%%
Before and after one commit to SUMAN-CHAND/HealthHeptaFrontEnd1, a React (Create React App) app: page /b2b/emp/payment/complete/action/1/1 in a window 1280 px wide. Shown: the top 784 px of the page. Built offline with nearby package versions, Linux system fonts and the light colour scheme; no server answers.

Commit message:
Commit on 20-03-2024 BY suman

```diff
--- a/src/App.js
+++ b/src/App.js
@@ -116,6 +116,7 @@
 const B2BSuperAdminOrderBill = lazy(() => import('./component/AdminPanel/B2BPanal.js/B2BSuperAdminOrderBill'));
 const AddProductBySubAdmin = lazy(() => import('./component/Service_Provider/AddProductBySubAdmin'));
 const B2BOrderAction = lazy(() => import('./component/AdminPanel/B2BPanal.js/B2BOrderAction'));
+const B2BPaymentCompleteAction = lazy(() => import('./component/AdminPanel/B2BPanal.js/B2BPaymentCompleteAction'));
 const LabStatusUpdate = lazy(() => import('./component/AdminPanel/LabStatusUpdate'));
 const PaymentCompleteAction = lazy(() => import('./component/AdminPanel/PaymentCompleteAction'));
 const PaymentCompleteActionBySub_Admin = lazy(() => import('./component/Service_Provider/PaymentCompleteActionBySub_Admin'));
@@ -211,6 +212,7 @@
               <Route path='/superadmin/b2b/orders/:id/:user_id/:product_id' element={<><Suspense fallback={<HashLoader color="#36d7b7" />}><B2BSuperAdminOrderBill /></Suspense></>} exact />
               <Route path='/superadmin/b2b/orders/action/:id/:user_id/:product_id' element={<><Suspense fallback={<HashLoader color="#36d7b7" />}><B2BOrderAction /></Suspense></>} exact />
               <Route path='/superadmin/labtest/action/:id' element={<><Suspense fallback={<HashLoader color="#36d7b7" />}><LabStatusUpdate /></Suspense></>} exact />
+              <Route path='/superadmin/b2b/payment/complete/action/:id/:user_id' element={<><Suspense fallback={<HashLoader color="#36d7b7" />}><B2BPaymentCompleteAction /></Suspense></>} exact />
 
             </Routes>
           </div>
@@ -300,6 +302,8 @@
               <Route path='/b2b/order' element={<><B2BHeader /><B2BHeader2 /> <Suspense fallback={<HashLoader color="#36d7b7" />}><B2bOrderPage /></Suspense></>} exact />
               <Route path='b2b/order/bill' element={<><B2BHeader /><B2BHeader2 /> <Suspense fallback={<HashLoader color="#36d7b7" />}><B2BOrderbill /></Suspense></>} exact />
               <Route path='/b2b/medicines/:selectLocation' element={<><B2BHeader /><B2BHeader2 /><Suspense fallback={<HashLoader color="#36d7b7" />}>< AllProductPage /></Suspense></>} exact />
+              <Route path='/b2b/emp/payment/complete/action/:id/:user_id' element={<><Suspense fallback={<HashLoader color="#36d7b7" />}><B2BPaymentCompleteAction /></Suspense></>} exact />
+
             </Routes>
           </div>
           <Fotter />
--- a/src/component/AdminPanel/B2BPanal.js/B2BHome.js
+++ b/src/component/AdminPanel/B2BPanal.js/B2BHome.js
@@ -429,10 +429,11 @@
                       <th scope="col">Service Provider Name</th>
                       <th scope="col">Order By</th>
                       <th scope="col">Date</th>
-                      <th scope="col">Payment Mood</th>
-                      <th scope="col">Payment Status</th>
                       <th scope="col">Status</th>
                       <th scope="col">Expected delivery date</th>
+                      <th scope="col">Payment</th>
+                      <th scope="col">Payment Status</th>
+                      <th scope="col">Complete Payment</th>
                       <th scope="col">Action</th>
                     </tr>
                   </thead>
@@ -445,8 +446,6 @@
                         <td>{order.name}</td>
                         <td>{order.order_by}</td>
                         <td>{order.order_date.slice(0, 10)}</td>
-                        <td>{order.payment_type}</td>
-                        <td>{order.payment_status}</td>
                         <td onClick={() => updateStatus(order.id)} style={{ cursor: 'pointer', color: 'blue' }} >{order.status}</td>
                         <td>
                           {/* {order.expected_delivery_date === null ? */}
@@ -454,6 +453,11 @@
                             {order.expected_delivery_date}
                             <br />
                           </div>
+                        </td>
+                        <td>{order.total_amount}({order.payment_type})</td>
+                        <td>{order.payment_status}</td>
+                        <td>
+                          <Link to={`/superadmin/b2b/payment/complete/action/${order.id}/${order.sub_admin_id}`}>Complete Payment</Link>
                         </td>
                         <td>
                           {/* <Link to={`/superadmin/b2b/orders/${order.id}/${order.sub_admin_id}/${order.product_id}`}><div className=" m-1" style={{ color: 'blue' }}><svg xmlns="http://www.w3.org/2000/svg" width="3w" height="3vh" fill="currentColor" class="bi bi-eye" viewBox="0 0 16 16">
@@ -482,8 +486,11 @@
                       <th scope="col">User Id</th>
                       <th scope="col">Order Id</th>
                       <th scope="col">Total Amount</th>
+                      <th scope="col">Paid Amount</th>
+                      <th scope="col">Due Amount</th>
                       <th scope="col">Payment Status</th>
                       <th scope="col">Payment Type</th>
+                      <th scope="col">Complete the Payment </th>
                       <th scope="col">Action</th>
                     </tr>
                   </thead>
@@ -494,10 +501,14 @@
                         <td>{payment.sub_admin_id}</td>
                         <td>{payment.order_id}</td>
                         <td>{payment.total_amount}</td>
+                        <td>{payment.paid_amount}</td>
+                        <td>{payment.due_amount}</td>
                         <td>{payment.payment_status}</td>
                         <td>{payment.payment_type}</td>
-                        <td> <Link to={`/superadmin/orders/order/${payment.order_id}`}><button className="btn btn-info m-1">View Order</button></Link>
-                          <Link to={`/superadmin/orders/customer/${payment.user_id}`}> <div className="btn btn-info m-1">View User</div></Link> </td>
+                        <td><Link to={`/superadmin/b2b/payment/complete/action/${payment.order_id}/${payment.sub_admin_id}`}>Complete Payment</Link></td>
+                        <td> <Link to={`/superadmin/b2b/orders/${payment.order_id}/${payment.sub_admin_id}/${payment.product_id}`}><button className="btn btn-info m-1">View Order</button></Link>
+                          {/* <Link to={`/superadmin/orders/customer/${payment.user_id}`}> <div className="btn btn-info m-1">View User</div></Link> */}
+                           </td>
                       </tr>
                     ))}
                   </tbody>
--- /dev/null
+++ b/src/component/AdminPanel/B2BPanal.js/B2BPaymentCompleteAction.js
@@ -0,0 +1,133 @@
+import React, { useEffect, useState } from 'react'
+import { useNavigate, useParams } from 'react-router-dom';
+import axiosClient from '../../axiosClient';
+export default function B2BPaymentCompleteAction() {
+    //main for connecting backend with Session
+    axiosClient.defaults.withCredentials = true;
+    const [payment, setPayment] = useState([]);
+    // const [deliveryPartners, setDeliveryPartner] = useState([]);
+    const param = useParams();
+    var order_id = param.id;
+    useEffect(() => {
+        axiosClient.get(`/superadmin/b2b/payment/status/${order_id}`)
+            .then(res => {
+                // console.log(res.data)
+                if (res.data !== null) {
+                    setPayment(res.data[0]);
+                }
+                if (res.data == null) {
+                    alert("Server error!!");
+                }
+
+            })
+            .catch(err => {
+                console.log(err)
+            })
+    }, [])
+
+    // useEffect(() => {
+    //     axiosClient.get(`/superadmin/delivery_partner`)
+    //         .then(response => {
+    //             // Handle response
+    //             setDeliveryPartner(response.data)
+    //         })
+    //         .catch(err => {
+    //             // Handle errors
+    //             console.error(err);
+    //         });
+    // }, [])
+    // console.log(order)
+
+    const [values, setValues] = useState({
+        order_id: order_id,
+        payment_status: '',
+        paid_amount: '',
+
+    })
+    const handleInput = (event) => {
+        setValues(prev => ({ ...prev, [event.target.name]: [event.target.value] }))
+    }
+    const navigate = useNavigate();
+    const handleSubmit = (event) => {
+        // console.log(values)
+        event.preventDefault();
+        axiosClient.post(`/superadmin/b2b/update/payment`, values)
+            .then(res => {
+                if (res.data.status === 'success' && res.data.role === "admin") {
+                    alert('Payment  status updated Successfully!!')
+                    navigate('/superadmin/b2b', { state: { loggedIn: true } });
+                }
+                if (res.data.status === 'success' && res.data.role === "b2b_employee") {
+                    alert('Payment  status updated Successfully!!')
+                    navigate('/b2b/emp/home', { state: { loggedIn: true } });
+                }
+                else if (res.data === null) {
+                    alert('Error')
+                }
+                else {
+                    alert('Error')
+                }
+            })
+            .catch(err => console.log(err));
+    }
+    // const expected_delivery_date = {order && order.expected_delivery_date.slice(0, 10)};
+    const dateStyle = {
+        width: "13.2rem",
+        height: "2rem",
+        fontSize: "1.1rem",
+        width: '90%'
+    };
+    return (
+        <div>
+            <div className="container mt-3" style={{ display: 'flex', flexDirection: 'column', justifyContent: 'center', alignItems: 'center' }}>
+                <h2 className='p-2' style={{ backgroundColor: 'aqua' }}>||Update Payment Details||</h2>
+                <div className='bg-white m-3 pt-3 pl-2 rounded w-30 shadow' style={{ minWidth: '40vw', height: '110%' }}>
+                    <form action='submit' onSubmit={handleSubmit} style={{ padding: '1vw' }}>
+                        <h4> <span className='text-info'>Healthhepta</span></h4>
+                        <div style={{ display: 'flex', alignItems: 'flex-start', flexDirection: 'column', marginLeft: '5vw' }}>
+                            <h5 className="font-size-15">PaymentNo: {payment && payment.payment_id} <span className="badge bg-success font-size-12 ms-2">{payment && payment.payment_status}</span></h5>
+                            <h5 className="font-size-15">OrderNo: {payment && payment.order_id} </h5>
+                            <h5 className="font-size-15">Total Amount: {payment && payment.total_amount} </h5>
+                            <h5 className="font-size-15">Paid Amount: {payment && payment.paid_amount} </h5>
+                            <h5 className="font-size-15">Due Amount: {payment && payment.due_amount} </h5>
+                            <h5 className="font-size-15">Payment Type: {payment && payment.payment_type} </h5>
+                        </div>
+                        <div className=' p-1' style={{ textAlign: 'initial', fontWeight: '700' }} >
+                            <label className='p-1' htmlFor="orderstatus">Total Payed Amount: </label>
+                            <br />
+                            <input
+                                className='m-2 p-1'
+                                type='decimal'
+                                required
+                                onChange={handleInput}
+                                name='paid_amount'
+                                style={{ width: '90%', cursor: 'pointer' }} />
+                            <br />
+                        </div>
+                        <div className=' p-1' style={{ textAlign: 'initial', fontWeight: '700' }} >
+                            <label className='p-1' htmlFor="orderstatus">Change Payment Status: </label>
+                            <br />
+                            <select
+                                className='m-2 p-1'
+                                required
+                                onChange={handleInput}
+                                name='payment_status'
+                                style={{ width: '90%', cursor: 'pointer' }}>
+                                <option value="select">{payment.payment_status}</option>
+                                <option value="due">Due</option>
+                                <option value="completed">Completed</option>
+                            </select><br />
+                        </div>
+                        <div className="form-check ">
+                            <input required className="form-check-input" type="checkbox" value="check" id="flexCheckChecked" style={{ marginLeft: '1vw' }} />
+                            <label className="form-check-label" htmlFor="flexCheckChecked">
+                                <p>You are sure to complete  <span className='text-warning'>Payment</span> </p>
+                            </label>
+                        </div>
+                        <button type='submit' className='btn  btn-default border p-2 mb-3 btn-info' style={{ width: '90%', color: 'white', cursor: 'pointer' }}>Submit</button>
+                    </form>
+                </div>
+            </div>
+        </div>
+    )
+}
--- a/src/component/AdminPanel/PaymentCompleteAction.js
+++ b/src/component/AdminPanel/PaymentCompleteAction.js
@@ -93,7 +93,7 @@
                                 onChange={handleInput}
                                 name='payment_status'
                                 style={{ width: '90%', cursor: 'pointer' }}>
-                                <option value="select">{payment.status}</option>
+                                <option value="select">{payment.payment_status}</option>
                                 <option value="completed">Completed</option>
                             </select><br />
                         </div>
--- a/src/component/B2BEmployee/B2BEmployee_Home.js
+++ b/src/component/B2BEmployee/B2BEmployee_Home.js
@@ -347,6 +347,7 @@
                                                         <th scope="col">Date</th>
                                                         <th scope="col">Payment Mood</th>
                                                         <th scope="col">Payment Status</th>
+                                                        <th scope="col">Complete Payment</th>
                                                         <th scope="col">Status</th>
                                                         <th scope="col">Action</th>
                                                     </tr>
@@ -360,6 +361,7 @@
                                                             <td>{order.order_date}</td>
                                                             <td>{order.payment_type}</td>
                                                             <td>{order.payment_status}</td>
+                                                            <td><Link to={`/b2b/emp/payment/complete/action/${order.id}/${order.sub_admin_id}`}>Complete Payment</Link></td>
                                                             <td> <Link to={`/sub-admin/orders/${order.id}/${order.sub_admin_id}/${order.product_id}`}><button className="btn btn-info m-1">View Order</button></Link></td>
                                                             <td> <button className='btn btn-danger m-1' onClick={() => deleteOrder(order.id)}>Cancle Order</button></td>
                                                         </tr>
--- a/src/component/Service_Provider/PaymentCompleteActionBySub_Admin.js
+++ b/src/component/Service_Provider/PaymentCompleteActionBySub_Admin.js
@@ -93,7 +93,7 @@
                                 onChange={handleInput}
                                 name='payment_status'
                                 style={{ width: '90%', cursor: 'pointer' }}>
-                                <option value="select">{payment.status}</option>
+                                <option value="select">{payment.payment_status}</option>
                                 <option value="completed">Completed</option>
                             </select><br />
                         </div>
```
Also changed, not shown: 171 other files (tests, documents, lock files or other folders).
%%
▶ **WHAT IS NEEDED**
From the listing above, copy every line that includes the word "pointer".

▶ **TASK OUTPUT**
                         <td onClick={() => updateStatus(order.id)} style={{ cursor: 'pointer', color: 'blue' }} >{order.status}</td>
+                                style={{ width: '90%', cursor: 'pointer' }} />
+                                style={{ width: '90%', cursor: 'pointer' }}>
+                        <button type='submit' className='btn  btn-default border p-2 mb-3 btn-info' style={{ width: '90%', color: 'white', cursor: 'pointer' }}>Submit</button>
                                 style={{ width: '90%', cursor: 'pointer' }}>
                                 style={{ width: '90%', cursor: 'pointer' }}>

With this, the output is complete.